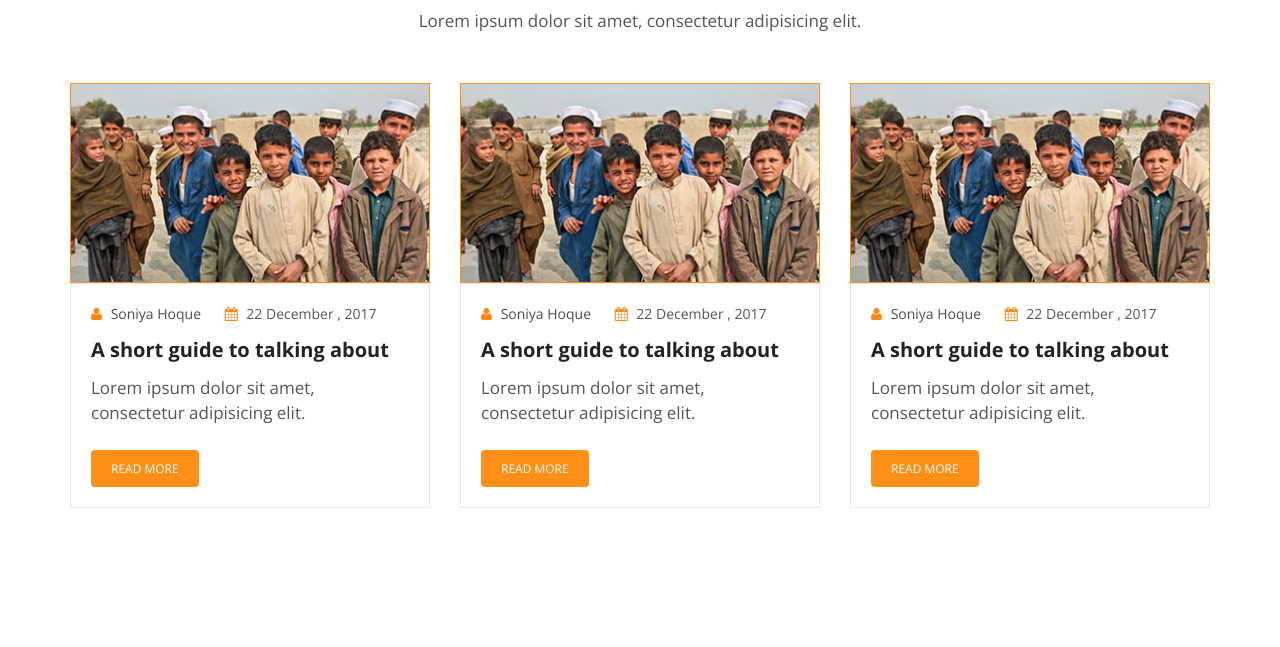
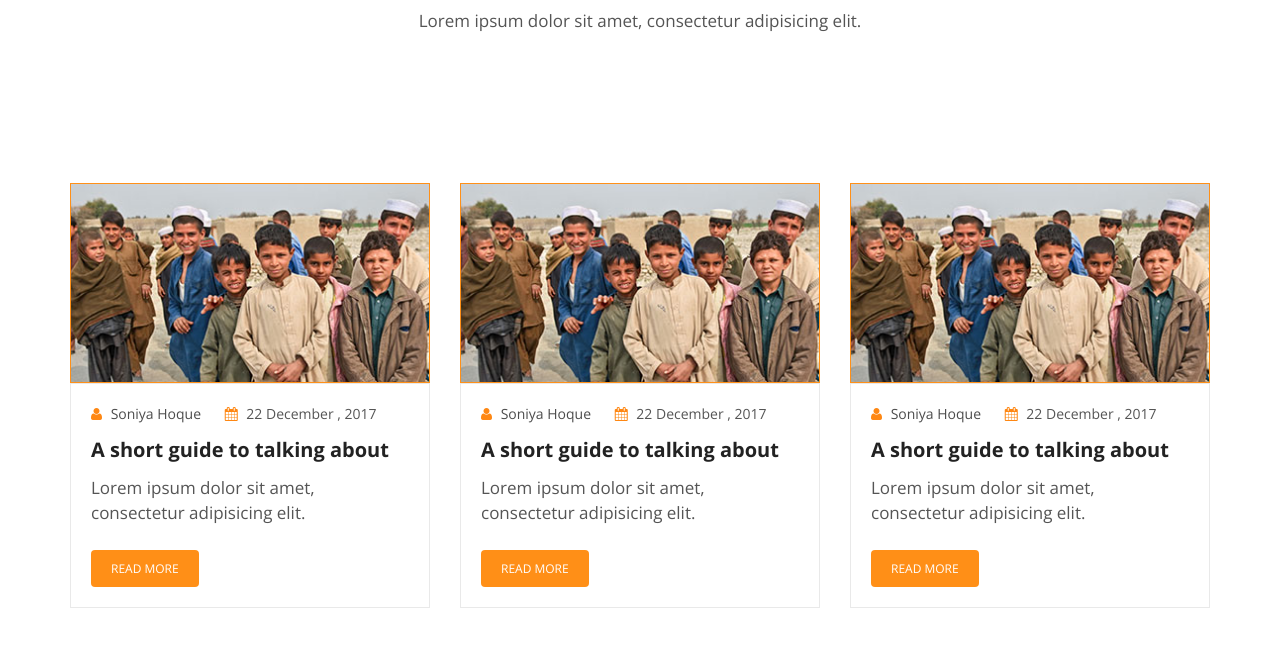
Before and after one commit to soniyahq/soniya.github.io, a plain HTML site: page index.html in a window 1280 px wide. Shown: the part 41-688 px from the top of the page. Drawn offline with nearby package versions, Linux system fonts and the light colour scheme.

Commit message:
margin-top

```diff
--- a/assets/css/style.css
+++ b/assets/css/style.css
@@ -32,6 +32,9 @@ body {
     color: #555555;
 }
 a:hover { text-decoration: none }
+.single-blog-box{
+    margin-top: 100px;
+}
 .bog-box-bg-1{
     background-image: url(../img/blog1.jpg);
 }
```
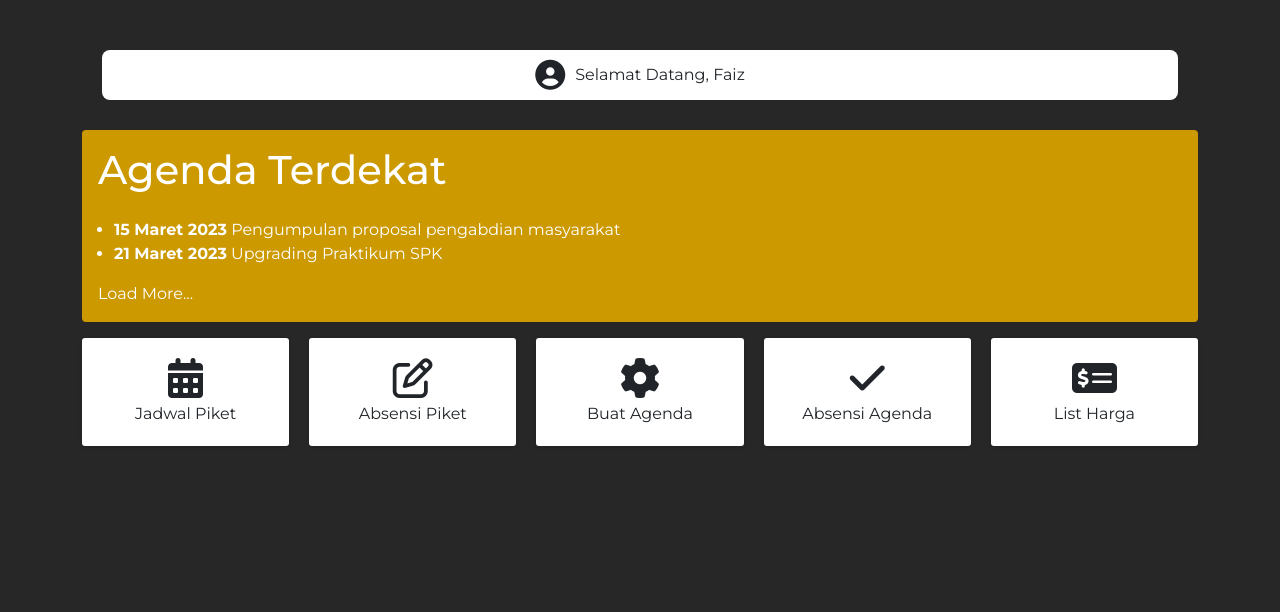
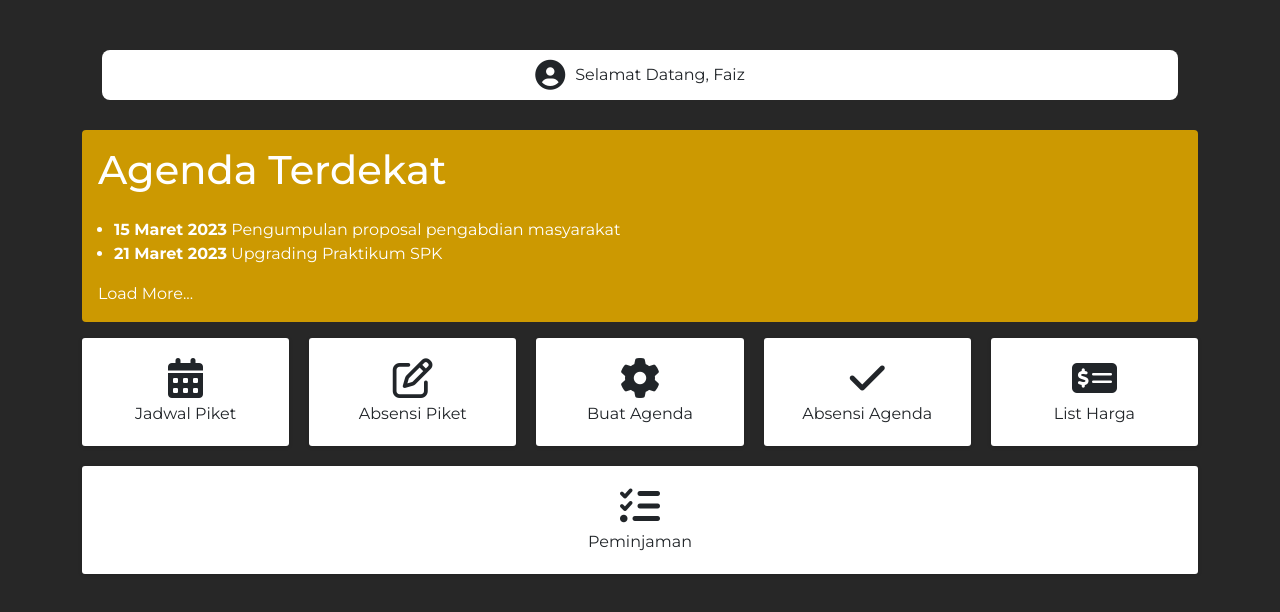
Before and after one commit to WhiteCat20/ecs-app, a React (Create React App) app: page / in a window 1280 px wide. Shown: the top 612 px of the page. Built offline with nearby package versions, Linux system fonts and the light colour scheme.

Commit message:
minor change

```diff
--- a/src/components/Main.jsx
+++ b/src/components/Main.jsx
@@ -4,6 +4,32 @@ import CardNav from "./CardNav";
 import Header from "./Header";
 
 const Main = () => {
+  const cardNavData = [
+    {
+      desc: "Jadwal Piket",
+      icon: "fa-solid fa-calendar-days",
+    },
+    {
+      desc: "Absensi Piket",
+      icon: "fa-regular fa-pen-to-square",
+    },
+    {
+      desc: "Buat Agenda",
+      icon: "fa-solid fa-gear",
+    },
+    {
+      desc: "Absensi Agenda",
+      icon: "fa-solid fa-check",
+    },
+    {
+      desc: "List Harga",
+      icon: "fa-solid fa-money-check-dollar",
+    },
+    {
+      desc: "Peminjaman",
+      icon: "fa-solid fa-list-check",
+    },
+  ];
   return (
     <Fragment>
       <div className="container">
@@ -17,11 +43,9 @@ const Main = () => {
             gap: "20px",
           }}
         >
-          <CardNav desc="Jadwal Piket" icon="fa-solid fa-calendar-days" />
-          <CardNav desc="Absensi Piket" icon="fa-regular fa-pen-to-square" />
-          <CardNav desc="Buat Agenda" icon="fa-solid fa-gear" />
-          <CardNav desc="Absensi Agenda" icon="fa-solid fa-check" />
-          <CardNav desc="List Harga" icon="fa-solid fa-money-check-dollar" />
+          {cardNavData.map((card, i) => {
+            return <CardNav key={i} desc={card.desc} icon={card.icon} />;
+          })}
         </div>
       </div>
     </Fragment>
```
Also changed, not shown: 1 other file (tests, documents, lock files or other folders).
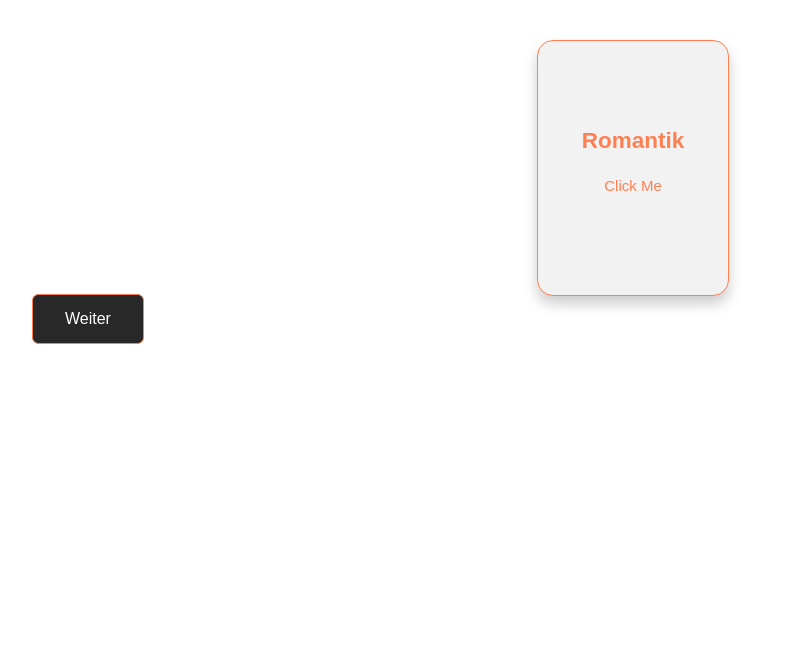
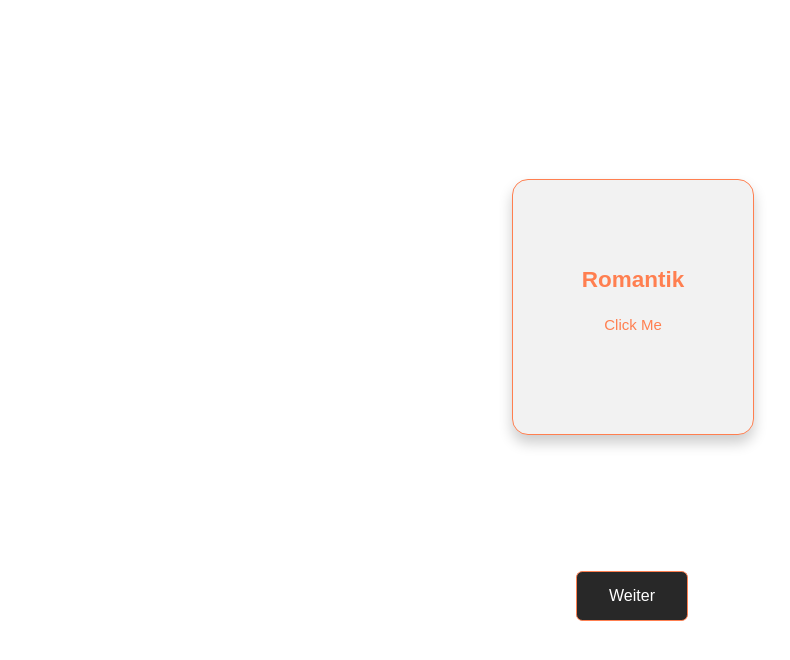
Before and after one commit to marian12345/epochs-quiz, a Vue app: page / in a window 1280 px wide. Shown: the top 660 px of the page, without its empty margins (8-798 px from the left). Built offline with nearby package versions, Linux system fonts and the light colour scheme; the HTML template or start-up script is replaced by a standard one.

Commit message:
update css

```diff
--- a/src/assets/main.css
+++ b/src/assets/main.css
@@ -8,8 +8,6 @@
 }
 
 body {
-  min-height: 90vh;
-  min-height: 90dvh;
   color: var(--color-text);
   background: var(--color-background);
   line-height: 1.6;
--- a/src/components/CardComponent.vue
+++ b/src/components/CardComponent.vue
@@ -17,11 +17,11 @@ function toggleFlip() {
     <div class="flip-card" @click="toggleFlip">
       <div class="flip-card-inner" :class="{ flipped: isFlipped }">
         <div class="flip-card-front">
-          <p class="title">{{ currEpoch.name }}</p>
+          <p class="title" lang="de">{{ currEpoch.name }}</p>
           <p>Click Me</p>
         </div>
         <div class="flip-card-back">
-          <p class="title">{{ currEpoch.timePeriod }}</p>
+          <p class="title" lang="de">{{ currEpoch.timePeriod }}</p>
           <p>Click Me</p>
         </div>
       </div>
@@ -34,10 +34,11 @@ function toggleFlip() {
   display: flex;
   justify-content: center;
   align-items: center;
+  width: 20%;
 }
 .flip-card {
   background-color: transparent;
-  width: 190px;
+  width: 100%;
   height: 254px;
   perspective: 1000px;
   font-family: sans-serif;
@@ -49,6 +50,11 @@ function toggleFlip() {
   font-weight: 900;
   text-align: center;
   margin: 0;
+
+  overflow-wrap: break-word;
+  word-break: normal;
+  min-width: 0;
+  hyphens: auto;
 }
 
 .flip-card-inner {
--- a/src/views/HomeView.vue
+++ b/src/views/HomeView.vue
@@ -36,9 +36,17 @@ function nextEpoch() {
 <template>
   <main>
     <CardComponent :epoch="currentEpoch" :key="currentEpoch.id" />
-
     <ButtonComponent @click="nextEpoch" />
   </main>
 </template>
 
-<style scoped></style>
+<style scoped>
+main {
+  min-height: 90vh;
+  min-height: 90dvh;
+  display: flex;
+  justify-content: space-evenly;
+  align-items: center;
+  flex-direction: column;
+}
+</style>
```
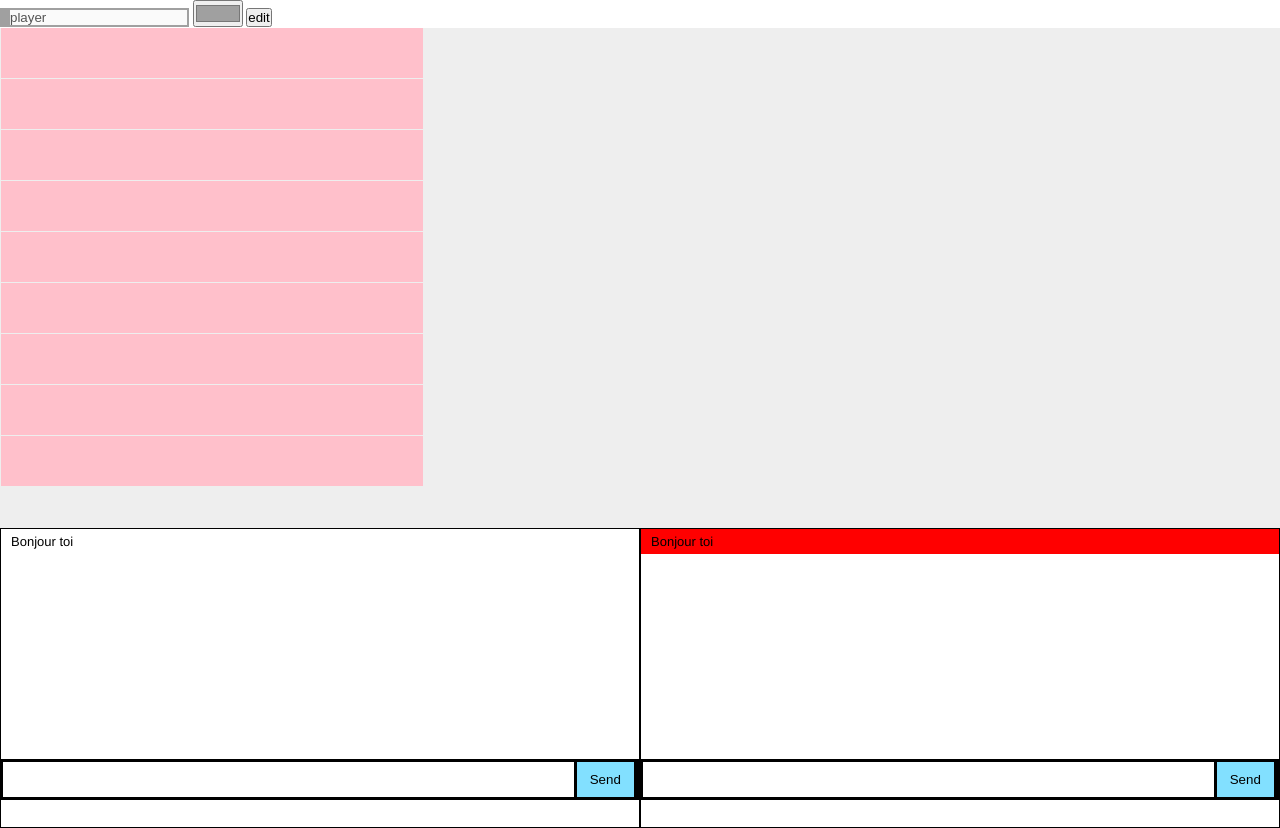
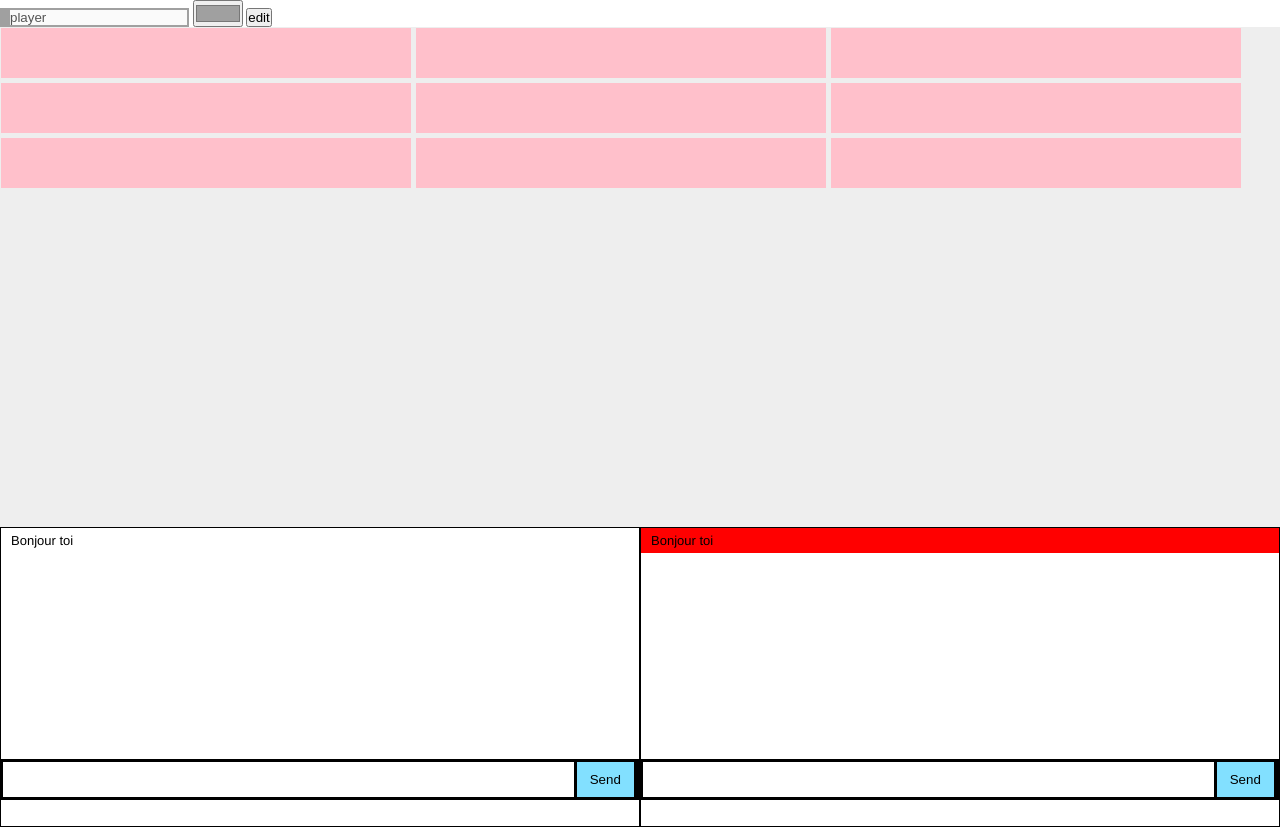
Before and after one commit to JulienRouse/loupgarou, a website: page public/index.html in a window 1280 px wide. Drawn offline with nearby package versions, Linux system fonts and the light colour scheme; files that its build step writes are made by us from their sources; no server answers; files whose address does not match are found by name.

Commit message:
minor fix to the gameroom display

```diff
--- a/public/css/style.css
+++ b/public/css/style.css
@@ -10,7 +10,7 @@ body { font: 13px Helvetica, Arial; }
 
 /* place for the game */
 .game-container{height:500px;background-color:#eee;}
-.game-player{height:50px;background-color:pink;width:33%;margin:1px}
+.game-player{height:50px;background-color:pink;width:32%;margin:1px;display:inline-block}
 /* chatroom */
 .chatrooms-container{height:50%;}
 .mini-chatroom-container{width:50%;border:1px solid black;position:relative;float:left;height:300px;overflow-y:auto;}
```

▶ [Problem description] Copy out every line from the data above that has "HomeView" in it.

▶ [Finished exercise]
--- a/src/views/HomeView.vue
+++ b/src/views/HomeView.vue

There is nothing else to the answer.